Copy out the data that comes next, character for character, and leave the images aside.

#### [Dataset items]
********************
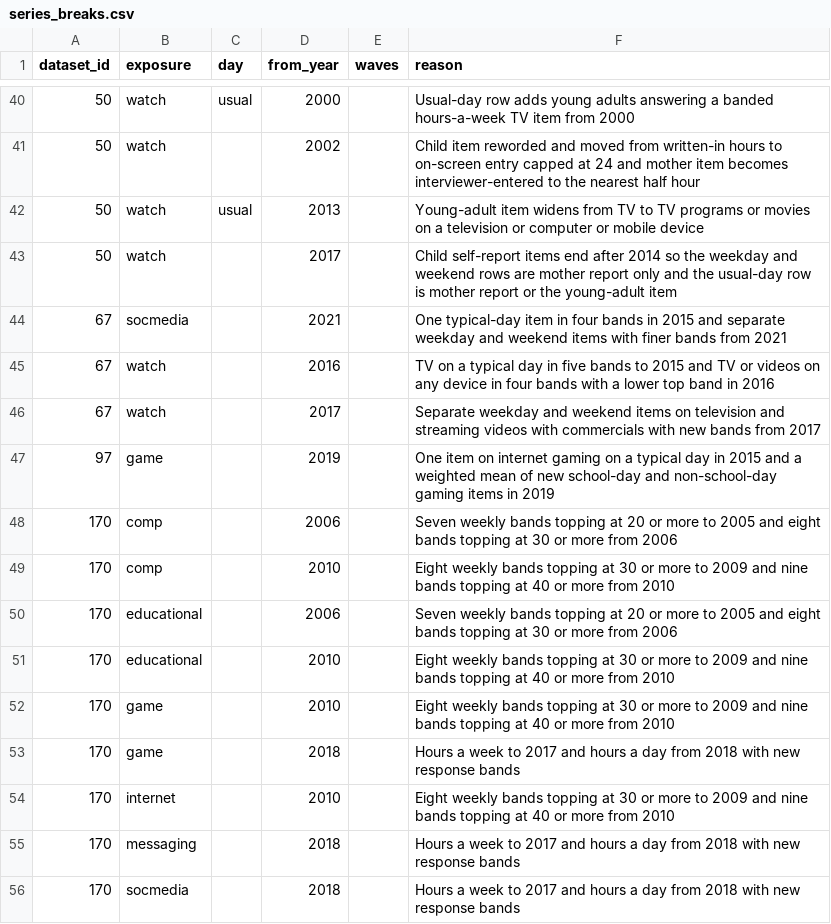
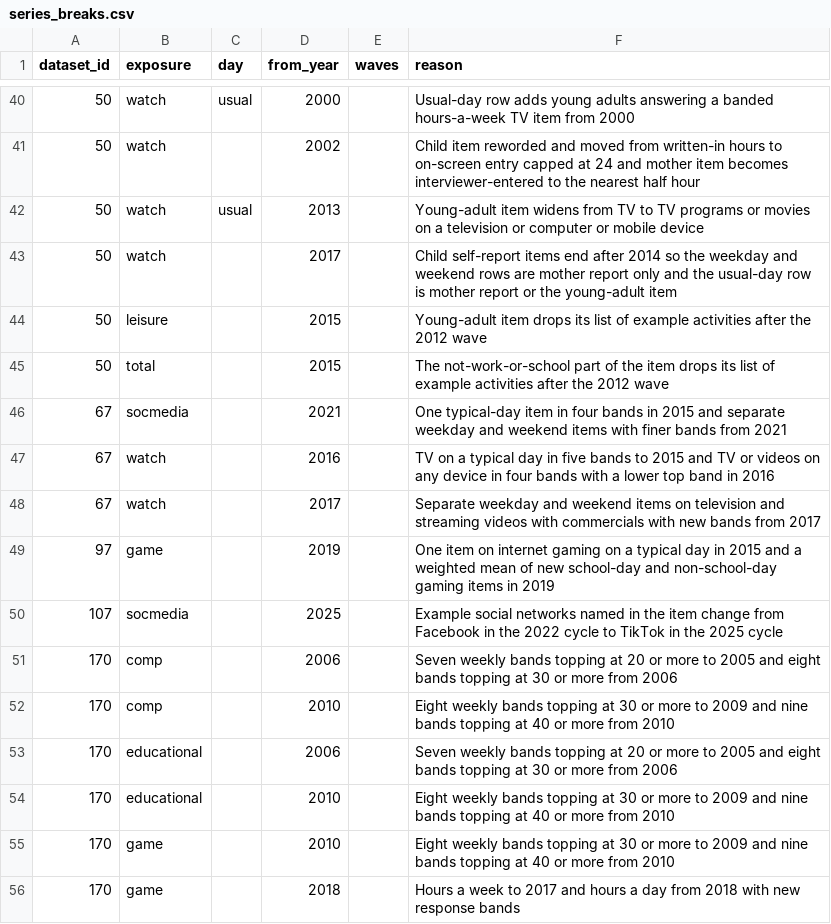
Before and after one commit to Motivation-and-Behaviour/bigger_picture, a CSV file: analysis/series_breaks.csv, drawn as a sheet; only a part is shown, gaps mark what is left out; the shorter side is filled out with more unchanged rows.

```diff
--- a/analysis/series_breaks.csv
+++ b/analysis/series_breaks.csv
@@ -43,2 +43,4 @@ dataset_id,exposure,day,from_year,waves,reason
 50,watch,,2017,,Child self-report items end after 2014 so the weekday and weekend rows are mother report only and the usual-day row is mother report or the young-adult item
+50,leisure,,2015,,Young-adult item drops its list of example activities after the 2012 wave
+50,total,,2015,,The not-work-or-school part of the item drops its list of example activities after the 2012 wave
 67,socmedia,,2021,,One typical-day item in four bands in 2015 and separate weekday and weekend items with finer bands from 2021
@@ -47,2 +49,3 @@ dataset_id,exposure,day,from_year,waves,reason
 97,game,,2019,,One item on internet gaming on a typical day in 2015 and a weighted mean of new school-day and non-school-day gaming items in 2019
+107,socmedia,,2025,,Example social networks named in the item change from Facebook in the 2022 cycle to TikTok in the 2025 cycle
 170,comp,,2006,,Seven weekly bands topping at 20 or more to 2005 and eight bands topping at 30 or more from 2006
```
Also changed, not shown: analysis/models.csv, harmonisation/datasets/BPIPD-107/variables.csv, 13 other files.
********************
#### [RESPONSE TO THE TASK]
Before and after one commit to Motivation-and-Behaviour/bigger_picture, a CSV file: analysis/series_breaks.csv, drawn as a sheet; only a part is shown, gaps mark what is left out; the shorter side is filled out with more unchanged rows.

```diff
--- a/analysis/series_breaks.csv
+++ b/analysis/series_breaks.csv
@@ -43,2 +43,4 @@ dataset_id,exposure,day,from_year,waves,reason
 50,watch,,2017,,Child self-report items end after 2014 so the weekday and weekend rows are mother report only and the usual-day row is mother report or the young-adult item
+50,leisure,,2015,,Young-adult item drops its list of example activities after the 2012 wave
+50,total,,2015,,The not-work-or-school part of the item drops its list of example activities after the 2012 wave
 67,socmedia,,2021,,One typical-day item in four bands in 2015 and separate weekday and weekend items with finer bands from 2021
@@ -47,2 +49,3 @@ dataset_id,exposure,day,from_year,waves,reason
 97,game,,2019,,One item on internet gaming on a typical day in 2015 and a weighted mean of new school-day and non-school-day gaming items in 2019
+107,socmedia,,2025,,Example social networks named in the item change from Facebook in the 2022 cycle to TikTok in the 2025 cycle
 170,comp,,2006,,Seven weekly bands topping at 20 or more to 2005 and eight bands topping at 30 or more from 2006
```
Also changed, not shown: analysis/models.csv, harmonisation/datasets/BPIPD-107/variables.csv, 13 other files.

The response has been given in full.